Her daily briefing covered three days since the latest update on Friday, a period that saw 366 new cases of the disease caused by the novel coronavirus confirmed and four more deaths recorded.
The number of cases of active infection in B.C. has hit another record high of 1,987, out of a total 8,208 cases to date. A total of 227 people have died.
In light of a continuing spike in new cases, Henry once again urged British Columbians to stick to a social bubble of six people for any gatherings. She stressed that indoor gatherings are always more risky that outdoor ones.
"It has been a long haul and we have a ways to go in this storm," she said.
As of Monday, there are 60 patients in hospital being treated for the disease, including 21 who are in intensive care.
A total of 3,233 people are now being monitored by public health officials because of possible exposure to the virus and 5,972 have recovered from their illness.
Monday's update included one new outbreak in long-term care at Yaletown House in Vancouver. There are currently 15 active outbreaks in the health-care system.
B.C. may be in 2nd, 'smaller' wave
Henry addressed news from Quebec, where officials say the province has officially entered a second wave of infection. Henry acknowledged that there has been a surge in cases in B.C., but she's not quite ready to call it a full wave.
"I think I've called it a mogul before but maybe a smaller wave," Henry said.
She said that about 80 per cent of new confirmed cases are currently connected to other known cases or outbreaks, B.C. health officials are able to follow up on each new infection within a reasonable amount of time and the province still has enough resources and hospital space to deal with outbreaks as they arise, she said.
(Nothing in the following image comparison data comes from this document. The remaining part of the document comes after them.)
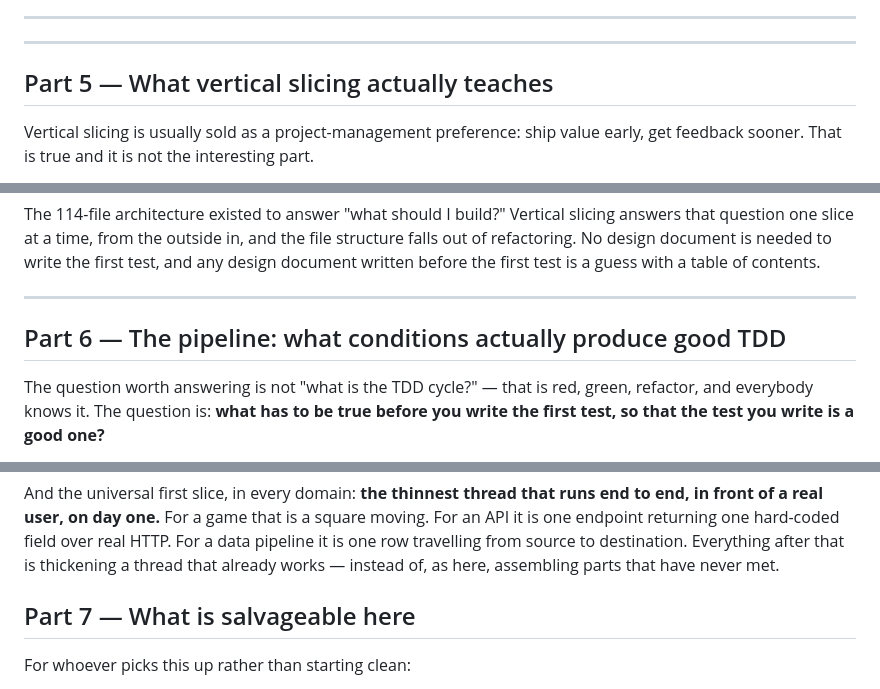
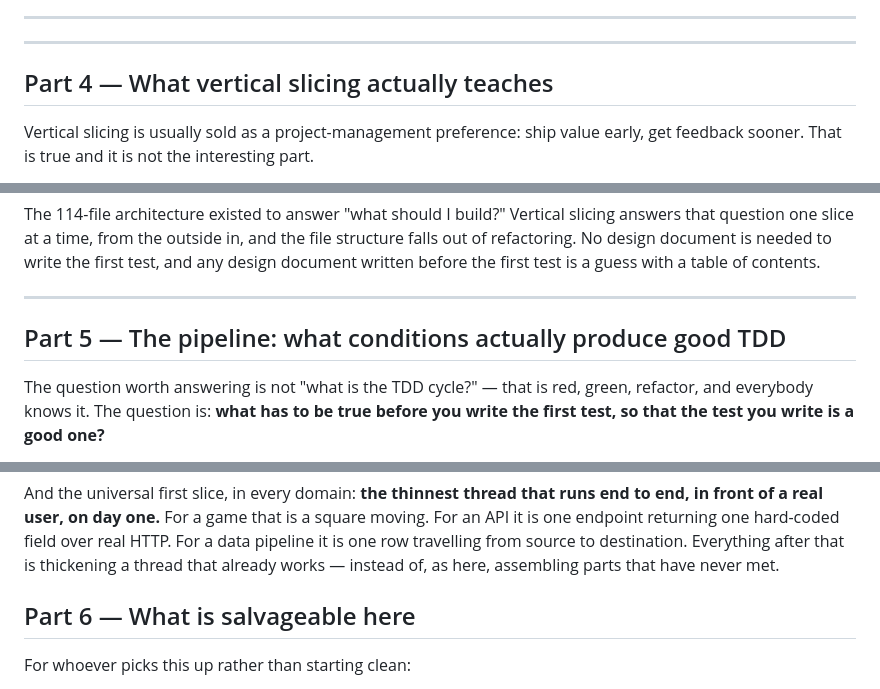
Before and after one commit to futurator-repos/pacman-tdd, a Markdown page: docs/POST-MORTEM.md, 3 parts joined by grey strips. Rendered like a GitHub page.

Commit message:
docs: renumber post-mortem sections in reading order
Parts read 1-6 after inserting the slicing and pipeline sections before
the salvage list rather than after it.

Co-Authored-By: Claude Opus 5 (1M context) <noreply@anthropic.com>

```diff
--- a/docs/POST-MORTEM.md
+++ b/docs/POST-MORTEM.md
@@ -273,7 +273,7 @@ nowhere.
 
 ---
 
-## Part 5 — What vertical slicing actually teaches
+## Part 4 — What vertical slicing actually teaches
 
 Vertical slicing is usually sold as a project-management preference: ship value early, get feedback
 sooner. That is true and it is not the interesting part.
@@ -344,7 +344,7 @@ first test is a guess with a table of contents.
 
 ---
 
-## Part 6 — The pipeline: what conditions actually produce good TDD
+## Part 5 — The pipeline: what conditions actually produce good TDD
 
 The question worth answering is not "what is the TDD cycle?" — that is red, green, refactor, and
 everybody knows it. The question is: **what has to be true before you write the first test, so that
@@ -487,7 +487,7 @@ returning one hard-coded field over real HTTP. For a data pipeline it is one row
 source to destination. Everything after that is thickening a thread that already works — instead of,
 as here, assembling parts that have never met.
 
-## Part 7 — What is salvageable here
+## Part 6 — What is salvageable here
 
 For whoever picks this up rather than starting clean:
 
```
The latest numbers come as British Columbians prepare for the reality of a provincial election during a pandemic. Earlier Monday, NDP Leader John Horgan called a snap election for Oct. 24, arguing that delaying the vote until 2021 risks "instability" in the government's pandemic response.
Horgan insists that management of the COVID-19 response will remain stable throughout the campaign, with deputy premier Carole James taking the government's reins and public health officers remaining in their current roles.
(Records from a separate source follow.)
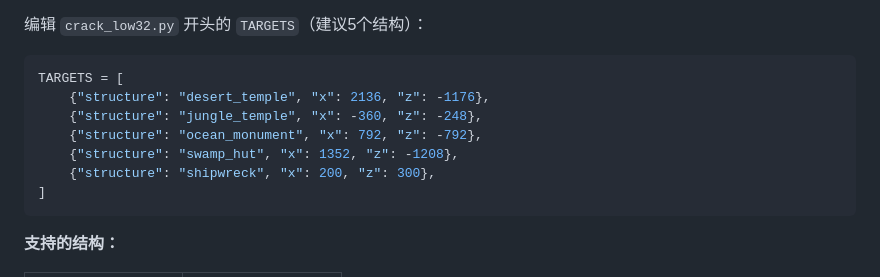
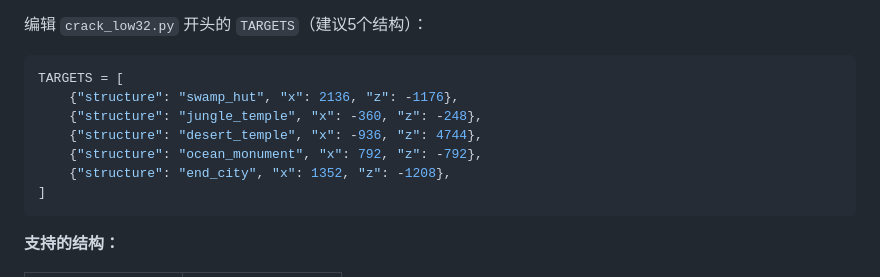
Before and after one commit to Alist2930/MCBE-seedcracker, a Markdown page: README.md, the part around the change. GitHub-like rendering.

Commit message:
README: 更新 TARGETS 示例代码

````diff
--- a/README.md
+++ b/README.md
@@ -114,11 +114,11 @@ python3 crack_low32.py
 
 ```python
 TARGETS = [
-    {"structure": "desert_temple", "x": 2136, "z": -1176},
+    {"structure": "swamp_hut", "x": 2136, "z": -1176},
     {"structure": "jungle_temple", "x": -360, "z": -248},
+    {"structure": "desert_temple", "x": -936, "z": 4744},
     {"structure": "ocean_monument", "x": 792, "z": -792},
-    {"structure": "swamp_hut", "x": 1352, "z": -1208},
-    {"structure": "shipwreck", "x": 200, "z": 300},
+    {"structure": "end_city", "x": 1352, "z": -1208},
 ]
 ```
 
````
Henry said Monday that she will be meeting with James and Health Minister Adrian Dix daily throughout the campaign, but Dix will no longer appear with her at COVID-19 briefings.
"The B.C. COVID-19 response will continue uninterrupted, and it is, of course, my priority," she said.
She added that she has worked with Elections BC to ensure that the vote will be conducted safely, but "Premier Horgan did not ask for my advice on calling an election."